Resting heart rate

17 messages
02/05/2013 at 10:38

My other half bought me a Garmin (watch) for my birthday, with a heart rate monitor. I have never measured my heart rate before - but my resting HR is 53. I did some googling, and it seems that this is a good thing - but as I have nothing to compare it to, should I pay much attention to it?

02/05/2013 at 10:47

Well, you don't want your resting heart rate to reach zero, and your RHR is lower than average... So I'd say, watch out.

When you've got time, have a read at the hadd thread  http://www.runnersworld.co.uk/forum/training/hadd-training-plan/181933-153.html   which is one of many that talk about Heart Rate training zones...  Better still, type "heart rate" into the forum search box... (sort by 'most recent') and you'll find plenty of guidance.

53 sounds nice and healthy.

02/05/2013 at 10:53

I'd say you're just healthy and sporty, don't worry too much. 

My resting heart reate gets as low as38 (right after waking up that is), and I'm perfectly fine .

 

when your heart skips beats or beats really irregular, that's when you should start worrying.

02/05/2013 at 11:12

Since I started running my resting heart rate has dropped to 38 but I know have slight circulation problems that I didn't have before. Not positive the 2 are connected but pretty sure.

02/05/2013 at 11:44

Interesting GazOC.  I've not heard that connection before... and I've a pretty low RHR myself.

Are you associating the two ONLY because you noticed that their timing coincided, or do you have other specific info / evidence to make you believe that to be the case?

Rafiki    pirate
02/05/2013 at 15:23

Mine went from about 76 when i was a heavy smoker to 50 these days, which is probably a good thing!

02/05/2013 at 16:13

just the timing RW. Seems pretty coincidental though after 40 years of no problems?

02/05/2013 at 16:55

I'm not medical Gaz.  It just sounds a bit counterintuitive to think that lower heart-rate is directly causing reduced circulation. 

If you want to mention any symptoms, other people might be able to comment on whether they can relate them to running in any way.  But I'm unlikely to be able to help.

Good luck with it.

02/05/2013 at 17:21

If you exercise aerobically over a fairly long time your resting heart rate will decrease, the left ventricle which is a muscle like any other will start to increase in size to supply enough blood on runs, the effect when you are not running is that it can pump larger volumes so slows down.  Most regular runners will have slower RHRs than their sedentary friends.  

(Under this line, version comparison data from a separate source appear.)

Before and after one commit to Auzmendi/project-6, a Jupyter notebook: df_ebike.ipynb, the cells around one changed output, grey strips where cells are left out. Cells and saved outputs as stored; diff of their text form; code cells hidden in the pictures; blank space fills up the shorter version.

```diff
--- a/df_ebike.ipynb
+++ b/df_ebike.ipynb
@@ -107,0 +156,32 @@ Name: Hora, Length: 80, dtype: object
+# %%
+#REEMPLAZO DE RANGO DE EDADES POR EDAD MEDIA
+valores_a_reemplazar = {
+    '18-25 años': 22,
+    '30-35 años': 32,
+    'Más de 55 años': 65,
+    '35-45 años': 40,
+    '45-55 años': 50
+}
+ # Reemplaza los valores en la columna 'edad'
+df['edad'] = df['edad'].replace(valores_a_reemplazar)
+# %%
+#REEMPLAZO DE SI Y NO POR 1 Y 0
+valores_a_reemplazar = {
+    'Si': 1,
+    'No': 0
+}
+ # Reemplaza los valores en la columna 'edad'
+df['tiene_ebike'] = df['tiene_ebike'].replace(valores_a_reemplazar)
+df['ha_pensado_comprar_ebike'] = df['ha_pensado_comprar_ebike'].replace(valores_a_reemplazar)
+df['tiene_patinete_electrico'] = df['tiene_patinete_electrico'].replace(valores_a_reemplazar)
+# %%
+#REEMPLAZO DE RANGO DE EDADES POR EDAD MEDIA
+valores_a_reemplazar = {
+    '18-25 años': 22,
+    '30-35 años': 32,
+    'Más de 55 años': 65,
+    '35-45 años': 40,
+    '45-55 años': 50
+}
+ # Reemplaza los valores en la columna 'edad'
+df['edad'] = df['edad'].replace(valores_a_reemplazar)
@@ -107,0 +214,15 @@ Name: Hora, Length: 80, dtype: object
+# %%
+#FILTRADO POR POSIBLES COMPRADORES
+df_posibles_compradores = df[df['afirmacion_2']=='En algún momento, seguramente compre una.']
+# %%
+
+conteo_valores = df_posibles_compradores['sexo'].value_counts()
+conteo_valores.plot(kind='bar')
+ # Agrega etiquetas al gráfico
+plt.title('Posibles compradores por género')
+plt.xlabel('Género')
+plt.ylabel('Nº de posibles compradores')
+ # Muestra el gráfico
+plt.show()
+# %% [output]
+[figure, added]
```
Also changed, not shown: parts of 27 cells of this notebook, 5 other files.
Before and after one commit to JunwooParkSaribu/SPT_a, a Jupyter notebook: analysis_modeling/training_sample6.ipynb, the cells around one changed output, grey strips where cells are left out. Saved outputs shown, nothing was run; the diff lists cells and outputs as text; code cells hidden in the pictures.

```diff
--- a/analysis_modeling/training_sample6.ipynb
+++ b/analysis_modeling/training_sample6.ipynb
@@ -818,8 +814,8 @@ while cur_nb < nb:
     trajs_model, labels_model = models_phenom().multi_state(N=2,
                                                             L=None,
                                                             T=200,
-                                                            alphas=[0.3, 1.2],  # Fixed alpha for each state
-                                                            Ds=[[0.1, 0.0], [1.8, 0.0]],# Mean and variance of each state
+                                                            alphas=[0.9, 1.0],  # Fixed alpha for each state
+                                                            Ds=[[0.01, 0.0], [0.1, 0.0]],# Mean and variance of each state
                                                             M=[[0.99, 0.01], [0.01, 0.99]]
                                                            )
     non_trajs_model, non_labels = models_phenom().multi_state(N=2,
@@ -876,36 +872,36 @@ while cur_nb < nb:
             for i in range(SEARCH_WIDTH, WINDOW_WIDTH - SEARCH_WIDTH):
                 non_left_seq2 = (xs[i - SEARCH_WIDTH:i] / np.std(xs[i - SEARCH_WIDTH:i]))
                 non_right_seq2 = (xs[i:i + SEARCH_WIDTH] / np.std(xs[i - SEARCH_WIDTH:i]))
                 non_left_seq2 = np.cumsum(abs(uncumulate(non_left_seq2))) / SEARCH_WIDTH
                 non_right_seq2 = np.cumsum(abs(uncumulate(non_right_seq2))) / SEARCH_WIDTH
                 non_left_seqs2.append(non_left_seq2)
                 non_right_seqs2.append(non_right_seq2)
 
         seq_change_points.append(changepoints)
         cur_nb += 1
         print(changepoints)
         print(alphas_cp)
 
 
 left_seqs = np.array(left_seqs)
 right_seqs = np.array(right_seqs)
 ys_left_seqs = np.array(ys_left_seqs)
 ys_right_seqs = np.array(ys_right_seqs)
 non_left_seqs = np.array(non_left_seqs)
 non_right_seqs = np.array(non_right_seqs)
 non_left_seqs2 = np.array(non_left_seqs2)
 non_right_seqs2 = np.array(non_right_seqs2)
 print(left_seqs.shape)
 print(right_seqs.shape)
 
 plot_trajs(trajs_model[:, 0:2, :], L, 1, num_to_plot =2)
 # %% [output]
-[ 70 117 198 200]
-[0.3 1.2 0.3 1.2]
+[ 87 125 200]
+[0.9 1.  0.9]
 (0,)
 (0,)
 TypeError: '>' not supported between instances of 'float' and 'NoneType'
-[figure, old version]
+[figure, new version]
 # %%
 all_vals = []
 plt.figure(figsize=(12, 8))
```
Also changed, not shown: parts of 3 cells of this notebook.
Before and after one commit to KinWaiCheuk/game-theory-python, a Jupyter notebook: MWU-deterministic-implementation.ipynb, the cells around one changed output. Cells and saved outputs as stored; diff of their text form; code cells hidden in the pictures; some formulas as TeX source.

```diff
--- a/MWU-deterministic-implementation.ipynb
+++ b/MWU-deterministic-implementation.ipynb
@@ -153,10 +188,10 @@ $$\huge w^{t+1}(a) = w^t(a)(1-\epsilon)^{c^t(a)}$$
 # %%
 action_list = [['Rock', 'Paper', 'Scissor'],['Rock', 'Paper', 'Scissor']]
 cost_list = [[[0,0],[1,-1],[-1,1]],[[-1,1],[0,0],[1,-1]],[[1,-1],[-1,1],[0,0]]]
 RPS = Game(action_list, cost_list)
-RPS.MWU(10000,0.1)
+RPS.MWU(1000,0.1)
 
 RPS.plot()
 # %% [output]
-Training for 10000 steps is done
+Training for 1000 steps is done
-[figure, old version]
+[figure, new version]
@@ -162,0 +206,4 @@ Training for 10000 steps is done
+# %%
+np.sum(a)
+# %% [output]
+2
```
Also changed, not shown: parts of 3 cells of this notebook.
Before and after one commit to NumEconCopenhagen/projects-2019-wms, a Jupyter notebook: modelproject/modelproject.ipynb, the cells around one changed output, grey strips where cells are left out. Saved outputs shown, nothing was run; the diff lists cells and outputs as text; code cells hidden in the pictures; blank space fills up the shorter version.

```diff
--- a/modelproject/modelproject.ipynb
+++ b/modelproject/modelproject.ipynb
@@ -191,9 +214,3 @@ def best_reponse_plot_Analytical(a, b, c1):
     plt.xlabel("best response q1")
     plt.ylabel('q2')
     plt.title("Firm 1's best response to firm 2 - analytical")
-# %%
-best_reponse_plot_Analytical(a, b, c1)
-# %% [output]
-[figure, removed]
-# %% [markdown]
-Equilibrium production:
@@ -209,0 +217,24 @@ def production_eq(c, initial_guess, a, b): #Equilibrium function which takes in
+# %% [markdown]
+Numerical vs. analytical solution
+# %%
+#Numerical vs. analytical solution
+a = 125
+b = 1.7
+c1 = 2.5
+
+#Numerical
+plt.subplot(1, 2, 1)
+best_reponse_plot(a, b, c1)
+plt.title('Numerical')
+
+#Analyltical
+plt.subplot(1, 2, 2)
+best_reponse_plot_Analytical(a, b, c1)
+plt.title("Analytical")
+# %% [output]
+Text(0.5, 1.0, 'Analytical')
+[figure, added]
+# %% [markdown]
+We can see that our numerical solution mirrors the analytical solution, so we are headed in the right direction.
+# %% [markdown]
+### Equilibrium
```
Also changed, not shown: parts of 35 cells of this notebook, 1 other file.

02/05/2013 at 17:26
Run Wales wrote (see)

I'm not medical Gaz.  It just sounds a bit counterintuitive to think that lower heart-rate is directly causing reduced circulation. 

If you want to mention any symptoms, other people might be able to comment on whether they can relate them to running in any way.  But I'm unlikely to be able to help.

Good luck with it.

The only connection I can think of is that my circulation is markedly rubbish when I'm actually running.  I get Raynaud's something chronic when running or cycling in the cold, but assume this is because blood is being pumped to areas it's needed most for exertion, i.e. the leg muscles, and away from the fingertips and toes.  My circulation generally is probably worse now than it used to be and my resting heart rate is lower than it was but I don't imagine they're causally linked. Could be wrong though.

02/05/2013 at 20:33

Mine is fine when I'm running but about 30 mins after finished a run of longer than, say, 10 miles about 30 mins I've stopped my fingers go white and numb down past the second knuckle.

This happens in warm or cold weather but is worse in the cold and never used to happen at all for the first 12 months or so I was running. Running aside, my fingers also go numb now when the temperate drops a bit when they didn't used to.

02/05/2013 at 20:41

This happens to me  ( the numb finger going white!) I also went doctored or as my lips turned blue when running, and again it was due to poor circulation. I also have a low resting heart rate! 

 

02/05/2013 at 20:55
GazOC wrote (see)

Since I started running my resting heart rate has dropped to 38 but I know have slight circulation problems that I didn't have before. Not positive the 2 are connected but pretty sure.

My resting heart rate is 60 ....... no wonder I dont win anything!

 

 
02/05/2013 at 21:08

Keep at it DF. At my works medical 2 years ago I was 74 BPM wih high blood pressure, its one of things that got me starting exercising.

03/05/2013 at 10:24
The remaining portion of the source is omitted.